Mr Amohelang Thoabala, a second year Computer Science student at the National University of Lesotho (NUL) is working on a system that will control traffic both automatically and manually as it continually reports to your mobile application.
It controls the traffic by “weighing” the cars moving towards traffic lights. Changing timings for “right of way” in favor of lanes or directions with more traffic!
The system also has other smart options. It will allow road users estimate arrival times to their destinations. It does this by showing your location, destination, alternative routes and the traffic lights you will pass through. It also calculate the time it will take to reach your destination for each route. TAKING TRAFFIC into account.
With this app, you may not have that punctuality problem with your boss anymore. You will now plan your time well before you hit the road!
In the end, the app may ultimately retire traffic officers, radio traffic announcers, and, you guessed it; night time car hijackers—those guys you live in fear of—all in one stroke!
This is how it all began. One day Thoabala was on a junction from Pioneer Mall to LNDC in Maseru when he noticed how traffic lights favored those cars moving towards the border post direction by giving it more time— unnecessarily in his view.

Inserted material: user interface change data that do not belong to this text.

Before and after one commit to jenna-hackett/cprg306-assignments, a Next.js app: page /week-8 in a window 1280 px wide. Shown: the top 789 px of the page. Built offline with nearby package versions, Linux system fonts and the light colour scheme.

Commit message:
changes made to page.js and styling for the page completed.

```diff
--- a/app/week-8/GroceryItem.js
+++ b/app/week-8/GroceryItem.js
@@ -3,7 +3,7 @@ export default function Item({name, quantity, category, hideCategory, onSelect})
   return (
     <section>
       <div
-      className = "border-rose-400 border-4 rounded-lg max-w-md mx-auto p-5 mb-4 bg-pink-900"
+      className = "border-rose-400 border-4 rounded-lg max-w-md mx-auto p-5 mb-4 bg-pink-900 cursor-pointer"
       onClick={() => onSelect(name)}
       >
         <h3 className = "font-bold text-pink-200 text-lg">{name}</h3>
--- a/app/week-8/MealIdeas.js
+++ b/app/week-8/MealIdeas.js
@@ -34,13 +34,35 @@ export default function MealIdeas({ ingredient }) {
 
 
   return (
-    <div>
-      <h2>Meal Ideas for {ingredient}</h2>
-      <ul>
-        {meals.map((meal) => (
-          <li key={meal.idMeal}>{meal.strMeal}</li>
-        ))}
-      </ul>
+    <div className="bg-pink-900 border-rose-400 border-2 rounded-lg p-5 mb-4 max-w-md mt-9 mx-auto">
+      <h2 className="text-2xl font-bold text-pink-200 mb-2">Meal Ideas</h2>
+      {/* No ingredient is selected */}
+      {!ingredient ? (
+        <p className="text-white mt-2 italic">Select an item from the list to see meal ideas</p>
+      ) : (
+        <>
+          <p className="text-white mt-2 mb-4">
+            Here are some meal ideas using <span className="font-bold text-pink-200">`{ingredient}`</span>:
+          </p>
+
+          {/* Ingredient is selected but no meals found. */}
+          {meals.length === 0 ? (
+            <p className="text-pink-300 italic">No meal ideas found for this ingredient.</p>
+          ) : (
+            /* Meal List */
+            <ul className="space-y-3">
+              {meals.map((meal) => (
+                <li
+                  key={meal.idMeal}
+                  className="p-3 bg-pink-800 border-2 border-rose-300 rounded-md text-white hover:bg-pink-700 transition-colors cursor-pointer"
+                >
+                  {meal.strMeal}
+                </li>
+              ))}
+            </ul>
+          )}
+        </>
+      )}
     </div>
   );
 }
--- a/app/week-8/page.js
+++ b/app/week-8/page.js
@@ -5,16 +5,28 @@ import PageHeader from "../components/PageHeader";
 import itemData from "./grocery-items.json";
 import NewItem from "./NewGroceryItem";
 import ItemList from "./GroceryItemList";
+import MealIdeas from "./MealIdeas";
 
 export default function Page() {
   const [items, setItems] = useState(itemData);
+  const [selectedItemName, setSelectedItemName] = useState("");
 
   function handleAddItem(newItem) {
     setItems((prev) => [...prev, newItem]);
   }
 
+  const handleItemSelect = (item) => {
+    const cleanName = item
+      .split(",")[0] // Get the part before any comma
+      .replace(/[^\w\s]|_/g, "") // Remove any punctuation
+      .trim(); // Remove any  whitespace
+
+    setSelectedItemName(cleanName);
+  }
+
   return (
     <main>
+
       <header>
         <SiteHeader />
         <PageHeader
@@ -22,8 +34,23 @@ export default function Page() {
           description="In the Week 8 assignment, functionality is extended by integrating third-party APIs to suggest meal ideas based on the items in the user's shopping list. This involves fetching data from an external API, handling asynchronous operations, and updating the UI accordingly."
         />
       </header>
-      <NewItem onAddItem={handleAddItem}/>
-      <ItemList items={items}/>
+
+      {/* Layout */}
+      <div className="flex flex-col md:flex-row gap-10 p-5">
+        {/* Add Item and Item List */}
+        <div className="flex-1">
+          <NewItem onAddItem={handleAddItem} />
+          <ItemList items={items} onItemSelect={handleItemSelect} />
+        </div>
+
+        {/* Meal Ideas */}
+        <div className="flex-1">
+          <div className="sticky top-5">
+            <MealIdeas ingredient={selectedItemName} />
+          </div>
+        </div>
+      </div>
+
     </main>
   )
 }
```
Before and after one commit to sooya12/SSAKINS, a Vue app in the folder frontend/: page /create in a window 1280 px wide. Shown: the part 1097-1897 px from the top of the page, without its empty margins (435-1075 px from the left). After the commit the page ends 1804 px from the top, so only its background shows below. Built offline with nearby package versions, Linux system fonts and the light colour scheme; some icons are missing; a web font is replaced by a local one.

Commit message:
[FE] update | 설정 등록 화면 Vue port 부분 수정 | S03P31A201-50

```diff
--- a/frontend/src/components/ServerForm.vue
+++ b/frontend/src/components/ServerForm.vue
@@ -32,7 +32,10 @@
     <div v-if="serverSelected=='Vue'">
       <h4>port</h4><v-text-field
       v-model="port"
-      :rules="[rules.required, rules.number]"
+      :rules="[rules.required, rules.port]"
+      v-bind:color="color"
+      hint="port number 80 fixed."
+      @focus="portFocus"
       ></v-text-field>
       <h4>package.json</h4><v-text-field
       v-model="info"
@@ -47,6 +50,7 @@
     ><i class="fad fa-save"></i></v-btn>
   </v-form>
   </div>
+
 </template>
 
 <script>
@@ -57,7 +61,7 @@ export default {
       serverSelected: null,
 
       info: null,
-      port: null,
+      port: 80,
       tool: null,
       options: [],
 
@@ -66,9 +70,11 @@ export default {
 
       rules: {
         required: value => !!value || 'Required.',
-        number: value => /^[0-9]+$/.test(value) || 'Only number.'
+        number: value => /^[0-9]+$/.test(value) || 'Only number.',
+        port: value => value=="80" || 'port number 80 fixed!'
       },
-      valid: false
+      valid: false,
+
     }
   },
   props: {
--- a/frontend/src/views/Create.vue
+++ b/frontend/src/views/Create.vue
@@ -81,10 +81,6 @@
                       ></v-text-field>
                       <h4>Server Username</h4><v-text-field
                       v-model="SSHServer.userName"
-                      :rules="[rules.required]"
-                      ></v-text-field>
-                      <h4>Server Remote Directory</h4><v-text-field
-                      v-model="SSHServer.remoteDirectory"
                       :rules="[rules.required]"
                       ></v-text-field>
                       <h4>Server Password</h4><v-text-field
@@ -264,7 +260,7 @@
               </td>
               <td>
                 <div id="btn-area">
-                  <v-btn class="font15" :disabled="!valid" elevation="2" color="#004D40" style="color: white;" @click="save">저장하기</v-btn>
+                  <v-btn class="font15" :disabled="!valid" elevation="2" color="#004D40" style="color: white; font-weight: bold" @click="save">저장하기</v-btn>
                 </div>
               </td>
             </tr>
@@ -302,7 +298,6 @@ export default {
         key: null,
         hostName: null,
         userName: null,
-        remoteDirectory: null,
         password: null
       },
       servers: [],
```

Perhaps there used to be more traffic towards the favored direction in the past which might not be the case now.
He immediately thought that the traffic lights’ predetermined time controllers might be ineffective given Maseru’s modern traffic realities. As he quietly left, he had a plan—use modern technology to solve this problem!
In his view, Maseru Traffic lights or robots, as they are popularly known locally, may be having a hidden hand in your delayed arrival to work. They are rarely, if ever, blamed for it. Thus they have to undergo modern facelift to help you reach your destination faster.
These traffic lights, he observed, “will allow traffic from different lanes to flow, based on how they were programmed years ago! In fact they are so faithful to their program. They even control car movements at night even when there is just one car on the road!”
Car hijackers, of course, have taken advantage of this weakness. Nowadays they lurk on the traffic lights at night. When you are forced by traffic lights to stop, they pounce on you like hungry lions. “Those fatal stops,” Thoabala said, “will not always be necessary in the days of this system.”
Another problem he observed is that the “inflexible robots” do their part in testing Maseru drivers’ patience department, which is already running thin to start with. In the same day, as he moved towards the LNDC traffic lights. He observed that the “robots” gave his side so little time in comparison to others that some drivers just disobeyed and forced their way through. However, as we all know, along with impatience, come accidents.
So his technological solution goes this way. Cameras will be placed at convenient positions along the road to track traffic from opposing lanes or directions. These cameras will then relay the information to a central control system. The system will then communicate with traffic computers in traffic control offices and, more importantly, with your mobile apps.
“When the traffic is detected, the timing of the robots will change to favor the side that has the highest level of traffic,” he said. “If the level is the same from all directions the timing will be the same.”
But if there is little to no traffic at all, say at night time, and you are passing there alone, then the traffic lights would not stop your car. The splendor of the whole thing is that it happens automatically!
Besides, the system can also be set to a manual mode. Such that it is the traffic control officer, sitting in his office and relishing coffee in a cold winter day. Controlling the traffic based on the incoming information to his computer.
Bad news is that if the system becomes a success, many of those going through the infamous Maseru traffic jams may have to miss our astute, hardworking and dedicated traffic control officers.
Mr Thoabala has made some progress in his pursuit. “I managed to get the computer simulation done, and I have discovered its possibilities. However, it will be some time before I can do the real life testing of the system since I will have to work with the government for testing, provided I am allowed to test. Further, funding is also a must and I believe the government will not only love but also fund my idea.”
Basotho have been blamed for being always late for anything and everything. It turns out Mr Thoabala and his app were the proverbial missing link. Imagine a time when Basotho will NEVER be late again. NEVER!
This blog post was originally written by NUL Research and Innovations